The problems started on Thursday, the day after Facebook revamped groups, giving users a way to compartmentalize their Facebook lives and post certain items to pre-designated groups of people. That's when technology blogger Michael Arrington, Facebook CEO Mark Zuckerberg, and Mahalo founder Jason Calacanis all found themselves added to a group called NAMBLA.The response so far is inadequate:
A Facebook spokeswoman confirmed that group members can only add their friends to the group. "If you have a friend that is adding you to groups you do not want to belong to, or they are behaving in a way that bothers you, you can tell them to stop doing it, block them or remove them as a friend -- and they will no longer ever have the ability to add you to any group," she wrote in an e-mail. "If you don't trust someone to look out for you when making these types of decisions on the site, we'd suggest that you shouldn't be friends on Facebook."Why do I say that? Because Facebook has become a tool for organizers, marketers, celebrities and politicians, many of whom "friend" anybody who asks. As is evidenced by the magnitude of the "friends" list of the people involved in this incident:

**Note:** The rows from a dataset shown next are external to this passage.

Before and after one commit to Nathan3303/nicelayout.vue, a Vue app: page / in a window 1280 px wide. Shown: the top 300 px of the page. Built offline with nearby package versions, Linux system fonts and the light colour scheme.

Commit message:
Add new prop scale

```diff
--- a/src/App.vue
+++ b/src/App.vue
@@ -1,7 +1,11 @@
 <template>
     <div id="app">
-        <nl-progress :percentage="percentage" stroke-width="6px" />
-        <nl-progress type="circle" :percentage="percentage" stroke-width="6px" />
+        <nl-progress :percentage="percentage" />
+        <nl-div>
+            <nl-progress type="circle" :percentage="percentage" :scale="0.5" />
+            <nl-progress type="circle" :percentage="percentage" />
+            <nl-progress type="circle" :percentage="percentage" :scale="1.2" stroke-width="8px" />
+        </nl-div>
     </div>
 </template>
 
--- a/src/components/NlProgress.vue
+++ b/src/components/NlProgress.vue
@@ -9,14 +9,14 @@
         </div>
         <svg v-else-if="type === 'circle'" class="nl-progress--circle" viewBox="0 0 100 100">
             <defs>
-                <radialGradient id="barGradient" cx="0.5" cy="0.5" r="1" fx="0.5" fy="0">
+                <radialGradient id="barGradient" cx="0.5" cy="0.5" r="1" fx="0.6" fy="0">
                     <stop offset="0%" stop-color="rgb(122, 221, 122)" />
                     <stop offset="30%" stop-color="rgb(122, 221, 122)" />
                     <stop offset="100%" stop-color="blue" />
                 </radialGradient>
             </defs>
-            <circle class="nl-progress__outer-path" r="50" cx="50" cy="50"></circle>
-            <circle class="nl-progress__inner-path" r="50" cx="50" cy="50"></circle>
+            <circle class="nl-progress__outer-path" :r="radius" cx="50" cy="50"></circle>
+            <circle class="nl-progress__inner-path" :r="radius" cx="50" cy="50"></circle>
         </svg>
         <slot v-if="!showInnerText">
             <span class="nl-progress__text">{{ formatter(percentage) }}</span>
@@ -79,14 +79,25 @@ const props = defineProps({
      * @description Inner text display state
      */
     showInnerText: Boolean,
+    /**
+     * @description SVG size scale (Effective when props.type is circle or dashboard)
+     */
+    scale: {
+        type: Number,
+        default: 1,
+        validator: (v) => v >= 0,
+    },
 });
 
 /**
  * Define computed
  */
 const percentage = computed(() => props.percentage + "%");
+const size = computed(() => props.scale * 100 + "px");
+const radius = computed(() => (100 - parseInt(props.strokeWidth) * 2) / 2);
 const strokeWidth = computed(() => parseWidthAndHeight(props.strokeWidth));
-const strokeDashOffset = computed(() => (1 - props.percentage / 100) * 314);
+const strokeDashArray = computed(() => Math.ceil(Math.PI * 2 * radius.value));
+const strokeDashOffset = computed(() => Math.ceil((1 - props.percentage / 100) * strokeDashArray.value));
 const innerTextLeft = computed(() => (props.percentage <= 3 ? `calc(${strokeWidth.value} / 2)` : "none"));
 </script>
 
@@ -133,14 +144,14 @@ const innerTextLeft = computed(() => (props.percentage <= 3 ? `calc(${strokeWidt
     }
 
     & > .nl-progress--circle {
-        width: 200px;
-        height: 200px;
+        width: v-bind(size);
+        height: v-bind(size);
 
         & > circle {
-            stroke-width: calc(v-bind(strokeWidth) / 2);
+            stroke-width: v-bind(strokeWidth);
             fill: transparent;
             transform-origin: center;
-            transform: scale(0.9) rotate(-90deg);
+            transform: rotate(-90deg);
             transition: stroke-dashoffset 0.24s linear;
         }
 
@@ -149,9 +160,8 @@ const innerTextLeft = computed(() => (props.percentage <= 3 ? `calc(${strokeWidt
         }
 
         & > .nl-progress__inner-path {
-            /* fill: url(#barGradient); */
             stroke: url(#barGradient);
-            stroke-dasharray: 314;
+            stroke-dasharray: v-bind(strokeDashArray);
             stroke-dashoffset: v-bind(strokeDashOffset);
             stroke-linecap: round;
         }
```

Arrington himself was added to the group by someone named Jon Fisher, one of Arrington's 4,824 Facebook friends. Fisher is also one of Calacanis's 4,740 friends.The article highlights a few more examples of how the feature can be abused. Sure, there's something to only "friending" real friends, but a huge percentage of Facebook members prefer to have a high friends count than an accurate total. And if you're using Facebook in some of the ways that has gained it so much attention, such as by allowing politicians to "friend" pretty much anybody who asks, absent a fix you're going to see a rapid exodus of that class of user from Facebook.